We are aware that accused persons are sometimes found “not guilty” in situations where there are not necessarily “innocent”. These cases involve circumstances where the virtual complainant withdraws the allegation before a magistrate or some horrendous foul-up by the police or prosecutors leads to the case being withdrawn or dismissed.
But in cases such as the Commissioner of Police versus Derick Crawford where a victim is clear on the identity of his or her attacker and does not identify a suspect in police custody, what does the law enforcement agency do? The correct procedure, in virtually most jurisdictions, would be to continue the investigation with a view to finding a suspect.
However, taking the public utterances of the hierarchy of the Royal Barbados Police Force, we ask the question: Is anyone, police or private investigator, looking for the person who raped Turner and Davies?
If the answer is yes, taking into consideration the high profile nature of the case, both here and in Britain, some public indication that the matter is still being pursued is merited at some future juncture.
If the answer is no, taking into consideration what Turner and Davies had to say, then someone needs to state on what basis have the cases been closed.

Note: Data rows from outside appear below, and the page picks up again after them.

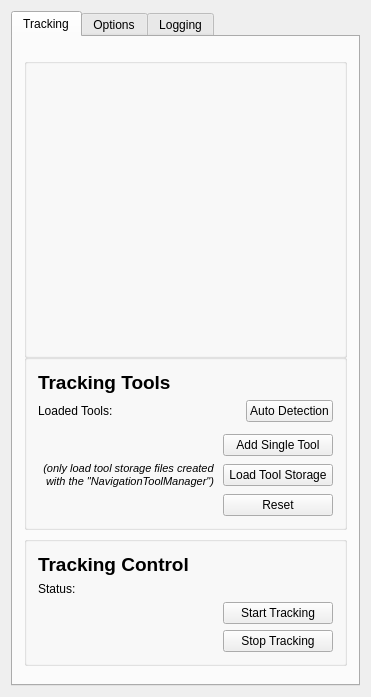
Qt form Modules/Bundles/org.mitk.gui.qt.igttrackingtoolbox/src/internal/QmitkMITKIGTTrackingToolboxViewControls.ui (MITK/MITK) before a commit.
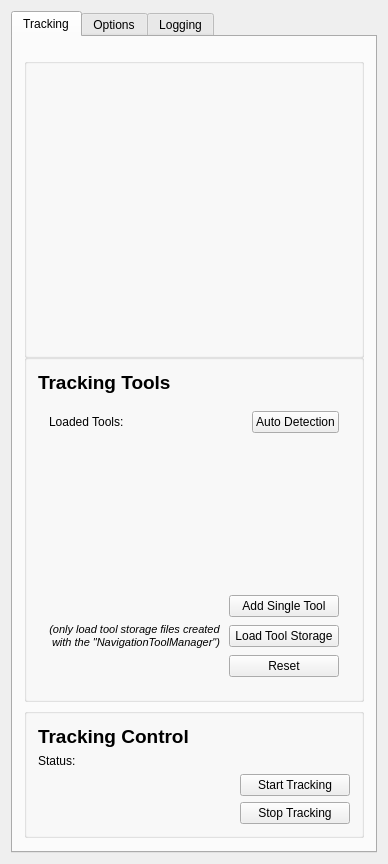
The same form after that commit. Custom widgets are drawn as their Qt base class.

Commit message: finished implementation of navigation tool creation wizard widget and integrated it into bundle IGT TrackingToolbox

Diff of the .ui file:
```diff
--- a/Modules/Bundles/org.mitk.gui.qt.igttrackingtoolbox/src/internal/QmitkMITKIGTTrackingToolboxViewControls.ui
+++ b/Modules/Bundles/org.mitk.gui.qt.igttrackingtoolbox/src/internal/QmitkMITKIGTTrackingToolboxViewControls.ui
@@ -6,8 +6,8 @@
    <rect>
     <x>0</x>
     <y>0</y>
-    <width>371</width>
-    <height>697</height>
+    <width>377</width>
+    <height>849</height>
    </rect>
   </property>
   <property name="minimumSize">
@@ -29,7 +29,7 @@
       <attribute name="title">
        <string>Tracking</string>
       </attribute>
-      <layout class="QVBoxLayout" name="verticalLayout_5">
+      <layout class="QVBoxLayout" name="verticalLayout_9">
        <item>
         <widget class="QGroupBox" name="groupBox_3">
          <property name="sizePolicy">
@@ -72,7 +72,7 @@
          <property name="title">
           <string/>
          </property>
-         <layout class="QVBoxLayout" name="verticalLayout">
+         <layout class="QVBoxLayout" name="verticalLayout_5">
           <item>
            <widget class="QLabel" name="label_2">
             <property name="text">
@@ -85,6 +85,16 @@
            </widget>
           </item>
           <item>
+           <widget class="QStackedWidget" name="m_TrackingToolsWidget">
+            <property name="lineWidth">
+             <number>0</number>
+            </property>
+            <property name="currentIndex">
+             <number>0</number>
+            </property>
+            <widget class="QWidget" name="page">
+             <layout class="QVBoxLayout" name="verticalLayout">
+              <item>
            <layout class="QHBoxLayout" name="m_LoadedToolsLayout">
             <item>
              <widget class="QLabel" name="m_toolLabel">
@@ -116,7 +126,14 @@
            </layout>
           </item>
           <item>
-           <widget class="QmitkToolTrackingStatusWidget" name="m_TrackingToolsStatusWidget" native="true"/>
+               <widget class="QmitkToolTrackingStatusWidget" name="m_TrackingToolsStatusWidget" native="true">
+                <property name="minimumSize">
+                 <size>
+                  <width>200</width>
+                  <height>150</height>
+                 </size>
+                </property>
+               </widget>
           </item>
           <item>
            <layout class="QHBoxLayout" name="m_AddSingleToolLayout">
@@ -225,6 +242,17 @@
           </item>
          </layout>
         </widget>
+            <widget class="QWidget" name="page_2">
+             <layout class="QVBoxLayout" name="verticalLayout_10">
+              <item>
+               <widget class="QmitkNavigationToolCreationWizardWidget" name="m_NavigationToolCreationWidget" native="true"/>
+              </item>
+             </layout>
+            </widget>
+           </widget>
+          </item>
+         </layout>
+        </widget>
        </item>
        <item>
         <widget class="QGroupBox" name="groupBox_2">
@@ -616,6 +644,12 @@
    <header>QmitkToolTrackingStatusWidget.h</header>
    <container>1</container>
   </customwidget>
+  <customwidget>
+   <class>QmitkNavigationToolCreationWizardWidget</class>
+   <extends>QWidget</extends>
+   <header>QmitkNavigationToolCreationWizardWidget.h</header>
+   <container>1</container>
+  </customwidget>
  </customwidgets>
  <resources/>
  <connections/>
```
Left out of the diff: 26 changed lines with no effect on the pictures. Lines whose indentation alone changed are shown as unchanged. The commit also changes 5 other files.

Do the police force and/or the state have any liability if further investigations are not pursued and rape offences recur in the area of the attacks on Davies and Turner? What if another suspect is held who admits his guilt in the Britons’ case?
This is not an isolated set of circumstances.
One merely has to follow court proceedings in Barbados, and perhaps other jurisdictions, and there are several examples of acquittals of accused where the case hinged on identification and nothing has ever been heard of any post-adjudication enquiries.
What does a “not guilty” verdict mean for victims of crime when the nexus between the crime and alleged perpetrator is provided by the police, and not the victims?
Another question in the administration of our justice system that has thus far gone unanswered is the liability of the state to accuse who have been exonerated of criminal acts.
We have had situations where persons have spent sometimes two, three or four years behind bars awaiting trial and having been found guilty, have had time spent on remand subtracted from their sentences. This is all well and good.
What is of greater concern to us are situations where accused are freed after lengthy remand because the basis of the cases brought against them was so poor that the matters were discontinued, or were dismissed for lack of prosecution or the accused persons were found to be innocent. How are they compensated?
After all, time spent is already time spent.
Just some food for thought.